TASK TO CARRY OUT: Exclude the pictures from your copy, and reproduce each entry below verbatim.

RECORDS FOR THIS EXERCISE:
****
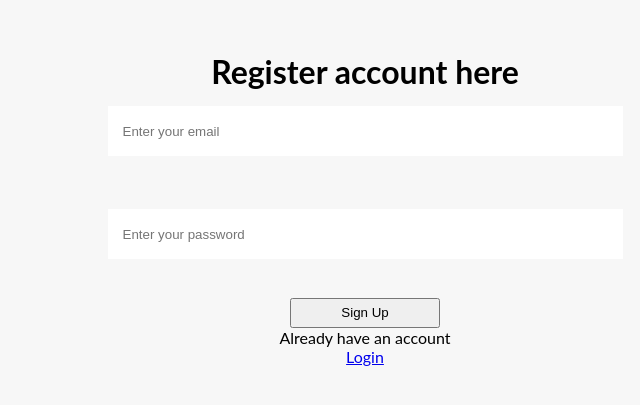
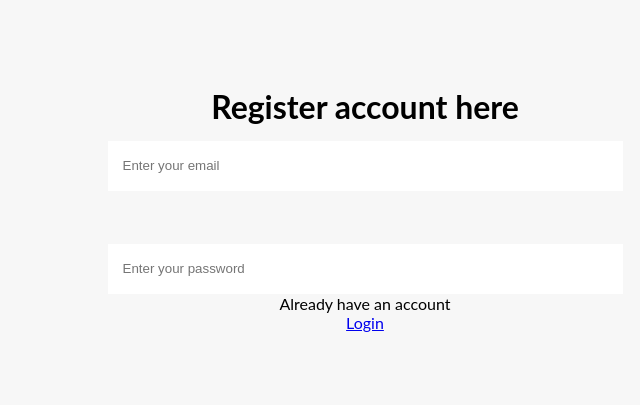
Before and after one commit to Supa-Thobile2/Budget-App1, a React (Create React App) app: page /sign-up in a window 1280 px wide. Shown: the part 191-596 px from the top of the page, without its empty margins (275-915 px from the left). Built offline with nearby package versions, Linux system fonts and the light colour scheme.

Commit message:
test pul

```diff
--- a/src/components/signup.js
+++ b/src/components/signup.js
@@ -1,4 +1,4 @@
-import {useHistory} from 'react-router-dom'
+// import {useHistory} from 'react-router-dom'
 import {Link} from 'react-router-dom'
 
 function signUp(){
@@ -8,17 +8,17 @@ function signUp(){
         height: '30px',
         marginTop: '3%',
     }
-    let history = useHistory()
-    const Register = (()=>{
-        history.push('/home')
-    })
+    // let history = useHistory()
+    // const Register = (()=>{
+    //     history.push('/home')
+    // })
     return(
         <div className="Container">
             <h1>Register account here</h1>
             <input type="email" placeholder="Enter your email" /><br/><br/>
             <input type="password" placeholder="Enter your password" />
-
-            <button style={btn} onClick={Register}>Sign Up</button>
+{/*
+            <button style={btn} onClick={Register}>Sign Up</button> */}
 
             <span>Already have an account</span> <span>
                 <Link to='/Login'> Login</Link>
```
Also changed, not shown: 1 other file (tests, documents, lock files or other folders).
****
WORKED SOLUTION:
Before and after one commit to Supa-Thobile2/Budget-App1, a React (Create React App) app: page /sign-up in a window 1280 px wide. Shown: the part 191-596 px from the top of the page, without its empty margins (275-915 px from the left). Built offline with nearby package versions, Linux system fonts and the light colour scheme.

Commit message:
test pul

```diff
--- a/src/components/signup.js
+++ b/src/components/signup.js
@@ -1,4 +1,4 @@
-import {useHistory} from 'react-router-dom'
+// import {useHistory} from 'react-router-dom'
 import {Link} from 'react-router-dom'
 
 function signUp(){
@@ -8,17 +8,17 @@ function signUp(){
         height: '30px',
         marginTop: '3%',
     }
-    let history = useHistory()
-    const Register = (()=>{
-        history.push('/home')
-    })
+    // let history = useHistory()
+    // const Register = (()=>{
+    //     history.push('/home')
+    // })
     return(
         <div className="Container">
             <h1>Register account here</h1>
             <input type="email" placeholder="Enter your email" /><br/><br/>
             <input type="password" placeholder="Enter your password" />
-
-            <button style={btn} onClick={Register}>Sign Up</button>
+{/*
+            <button style={btn} onClick={Register}>Sign Up</button> */}
 
             <span>Already have an account</span> <span>
                 <Link to='/Login'> Login</Link>
```
Also changed, not shown: 1 other file (tests, documents, lock files or other folders).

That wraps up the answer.